After you get connected to the tower site, we still have to get from the tower to the rest of the Internet, which is another area where the speeds can still vary. Most of the tower feeds are wireless, they have a wireless feed from another tower, to eventually get to the fibre optic cable that feeds the region. With these wireless tower links, we are dealing with the same limited lane highway problem, it's just on a grander scale and is more predictable. Since the highway feeds a single point (referred to as point to point), the expected throughput can be forecasted. Most of these links in the MCSNet network are already through the new OFDM technology to allow for faster rates, but they can still get saturated and affect the performance. On any given weekday, it's likely that one part or another is being upgraded somewhere in our network, it's never ending. After the tower feed, it connects to the fibre that feeds the region (some towers are fed directly by fibre), which offers an incredible amount of bandwidth. This fibre has traditionally been through the Alberta SuperNet, which is a good example of how even fibre can slow down if not properly maintained.
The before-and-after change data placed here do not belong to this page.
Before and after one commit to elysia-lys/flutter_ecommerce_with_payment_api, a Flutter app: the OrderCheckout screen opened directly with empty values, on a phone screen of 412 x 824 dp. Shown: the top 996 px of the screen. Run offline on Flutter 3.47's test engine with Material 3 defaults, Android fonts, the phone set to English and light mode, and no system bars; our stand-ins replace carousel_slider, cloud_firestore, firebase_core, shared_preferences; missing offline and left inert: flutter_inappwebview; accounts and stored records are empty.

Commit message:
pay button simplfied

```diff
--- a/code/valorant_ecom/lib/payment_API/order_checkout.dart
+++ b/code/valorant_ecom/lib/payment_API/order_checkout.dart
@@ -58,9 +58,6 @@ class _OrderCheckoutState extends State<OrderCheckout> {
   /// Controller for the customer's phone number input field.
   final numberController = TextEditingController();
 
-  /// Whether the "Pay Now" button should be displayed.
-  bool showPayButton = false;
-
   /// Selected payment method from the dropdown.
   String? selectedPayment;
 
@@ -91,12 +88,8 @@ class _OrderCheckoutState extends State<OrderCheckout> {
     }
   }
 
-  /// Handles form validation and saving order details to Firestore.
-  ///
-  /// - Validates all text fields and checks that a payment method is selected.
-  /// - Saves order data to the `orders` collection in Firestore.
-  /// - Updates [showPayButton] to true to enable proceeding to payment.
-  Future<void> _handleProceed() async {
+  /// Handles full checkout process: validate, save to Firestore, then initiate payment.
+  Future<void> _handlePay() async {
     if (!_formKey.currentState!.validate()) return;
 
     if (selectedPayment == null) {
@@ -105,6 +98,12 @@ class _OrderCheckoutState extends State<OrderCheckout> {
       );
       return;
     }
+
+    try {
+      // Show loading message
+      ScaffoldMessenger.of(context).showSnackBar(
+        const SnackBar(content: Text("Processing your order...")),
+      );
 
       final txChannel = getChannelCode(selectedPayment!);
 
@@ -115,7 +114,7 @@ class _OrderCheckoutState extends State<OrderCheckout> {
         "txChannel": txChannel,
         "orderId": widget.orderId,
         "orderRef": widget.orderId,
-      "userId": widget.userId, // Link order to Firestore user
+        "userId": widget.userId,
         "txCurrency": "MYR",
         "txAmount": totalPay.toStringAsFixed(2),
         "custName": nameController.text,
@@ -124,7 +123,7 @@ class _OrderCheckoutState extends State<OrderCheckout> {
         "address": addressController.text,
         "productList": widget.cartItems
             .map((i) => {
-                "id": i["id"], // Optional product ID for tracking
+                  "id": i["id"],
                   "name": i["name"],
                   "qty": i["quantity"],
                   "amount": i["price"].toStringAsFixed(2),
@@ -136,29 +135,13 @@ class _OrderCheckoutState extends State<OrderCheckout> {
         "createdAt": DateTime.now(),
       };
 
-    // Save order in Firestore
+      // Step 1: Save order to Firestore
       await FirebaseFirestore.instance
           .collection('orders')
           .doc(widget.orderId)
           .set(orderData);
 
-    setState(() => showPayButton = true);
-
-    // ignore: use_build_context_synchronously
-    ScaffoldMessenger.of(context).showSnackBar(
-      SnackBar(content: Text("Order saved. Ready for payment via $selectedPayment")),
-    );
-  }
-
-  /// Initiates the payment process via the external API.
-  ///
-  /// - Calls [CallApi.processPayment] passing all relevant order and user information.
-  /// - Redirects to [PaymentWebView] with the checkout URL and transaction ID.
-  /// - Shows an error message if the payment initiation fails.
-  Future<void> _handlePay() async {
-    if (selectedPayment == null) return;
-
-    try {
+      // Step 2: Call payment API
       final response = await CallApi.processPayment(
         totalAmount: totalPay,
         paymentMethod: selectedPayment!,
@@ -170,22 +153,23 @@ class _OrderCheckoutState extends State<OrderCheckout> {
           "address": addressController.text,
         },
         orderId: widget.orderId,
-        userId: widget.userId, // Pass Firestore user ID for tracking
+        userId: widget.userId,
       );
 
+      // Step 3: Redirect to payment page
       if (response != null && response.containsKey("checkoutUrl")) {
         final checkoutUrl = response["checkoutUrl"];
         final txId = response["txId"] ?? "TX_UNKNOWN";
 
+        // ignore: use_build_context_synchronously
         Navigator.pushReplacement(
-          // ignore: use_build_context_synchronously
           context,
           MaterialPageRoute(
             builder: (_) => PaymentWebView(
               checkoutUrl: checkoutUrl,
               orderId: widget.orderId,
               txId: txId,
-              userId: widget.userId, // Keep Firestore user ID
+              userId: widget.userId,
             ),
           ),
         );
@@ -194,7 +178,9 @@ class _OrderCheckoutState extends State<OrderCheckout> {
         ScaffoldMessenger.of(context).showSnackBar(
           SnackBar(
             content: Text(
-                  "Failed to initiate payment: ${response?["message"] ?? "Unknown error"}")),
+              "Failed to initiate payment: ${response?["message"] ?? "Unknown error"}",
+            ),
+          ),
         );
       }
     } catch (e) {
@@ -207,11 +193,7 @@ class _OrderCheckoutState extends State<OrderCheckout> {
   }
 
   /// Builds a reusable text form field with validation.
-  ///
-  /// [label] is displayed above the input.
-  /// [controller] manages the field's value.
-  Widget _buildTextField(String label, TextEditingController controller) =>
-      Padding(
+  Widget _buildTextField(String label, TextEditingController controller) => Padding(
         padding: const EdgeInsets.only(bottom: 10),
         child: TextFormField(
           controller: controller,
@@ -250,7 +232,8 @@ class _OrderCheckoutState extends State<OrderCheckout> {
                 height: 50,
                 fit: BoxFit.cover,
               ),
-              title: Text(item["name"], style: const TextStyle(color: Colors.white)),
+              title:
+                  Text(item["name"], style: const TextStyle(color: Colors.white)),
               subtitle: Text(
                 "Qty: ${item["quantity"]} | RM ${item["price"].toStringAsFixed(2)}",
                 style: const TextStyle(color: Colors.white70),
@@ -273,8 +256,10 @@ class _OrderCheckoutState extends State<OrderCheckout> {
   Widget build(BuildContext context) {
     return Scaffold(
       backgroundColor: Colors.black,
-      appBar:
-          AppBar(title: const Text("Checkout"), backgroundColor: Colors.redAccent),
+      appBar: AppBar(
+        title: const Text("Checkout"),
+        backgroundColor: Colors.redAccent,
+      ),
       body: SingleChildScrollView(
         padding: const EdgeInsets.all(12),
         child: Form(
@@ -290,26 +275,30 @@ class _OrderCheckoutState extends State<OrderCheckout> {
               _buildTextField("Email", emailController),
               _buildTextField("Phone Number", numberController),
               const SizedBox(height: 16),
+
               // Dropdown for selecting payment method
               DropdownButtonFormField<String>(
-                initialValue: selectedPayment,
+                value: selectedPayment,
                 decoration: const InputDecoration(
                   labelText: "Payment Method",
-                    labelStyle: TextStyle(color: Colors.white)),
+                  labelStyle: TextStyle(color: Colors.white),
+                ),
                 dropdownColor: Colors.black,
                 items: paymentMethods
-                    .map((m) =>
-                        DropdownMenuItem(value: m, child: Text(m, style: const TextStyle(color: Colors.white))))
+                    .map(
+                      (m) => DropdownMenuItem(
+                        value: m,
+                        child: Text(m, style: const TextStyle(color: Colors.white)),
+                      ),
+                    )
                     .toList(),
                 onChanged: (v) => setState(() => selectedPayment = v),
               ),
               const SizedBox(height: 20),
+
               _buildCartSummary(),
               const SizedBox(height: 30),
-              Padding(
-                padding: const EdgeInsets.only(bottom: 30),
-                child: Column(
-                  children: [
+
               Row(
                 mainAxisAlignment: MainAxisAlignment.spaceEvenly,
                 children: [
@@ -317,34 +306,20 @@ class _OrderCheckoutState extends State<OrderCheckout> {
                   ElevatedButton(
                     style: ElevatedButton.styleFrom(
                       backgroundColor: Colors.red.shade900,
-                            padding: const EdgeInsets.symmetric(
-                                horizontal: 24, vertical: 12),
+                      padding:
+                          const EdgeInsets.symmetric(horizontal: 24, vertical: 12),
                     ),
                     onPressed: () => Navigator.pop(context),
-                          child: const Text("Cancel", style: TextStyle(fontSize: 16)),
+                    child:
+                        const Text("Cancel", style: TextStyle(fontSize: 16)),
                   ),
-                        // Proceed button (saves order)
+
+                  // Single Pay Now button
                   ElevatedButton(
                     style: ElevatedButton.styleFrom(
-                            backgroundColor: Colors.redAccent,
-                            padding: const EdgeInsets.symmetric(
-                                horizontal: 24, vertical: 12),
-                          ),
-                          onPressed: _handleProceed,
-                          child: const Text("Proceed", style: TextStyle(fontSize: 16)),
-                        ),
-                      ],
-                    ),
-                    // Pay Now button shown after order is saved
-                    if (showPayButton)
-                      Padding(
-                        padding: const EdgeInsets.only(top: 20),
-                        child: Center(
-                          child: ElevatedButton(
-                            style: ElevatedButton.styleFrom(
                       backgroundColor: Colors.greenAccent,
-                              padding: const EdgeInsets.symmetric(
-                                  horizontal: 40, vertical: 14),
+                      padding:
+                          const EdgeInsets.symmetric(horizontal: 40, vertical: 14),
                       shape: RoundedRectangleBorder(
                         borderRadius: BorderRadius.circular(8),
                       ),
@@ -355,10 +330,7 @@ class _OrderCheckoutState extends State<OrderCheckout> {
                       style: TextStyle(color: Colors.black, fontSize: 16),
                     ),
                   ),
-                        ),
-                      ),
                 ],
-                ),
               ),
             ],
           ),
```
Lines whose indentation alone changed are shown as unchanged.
The fibres converge at Edmonton where they connect to the rest of the Internet.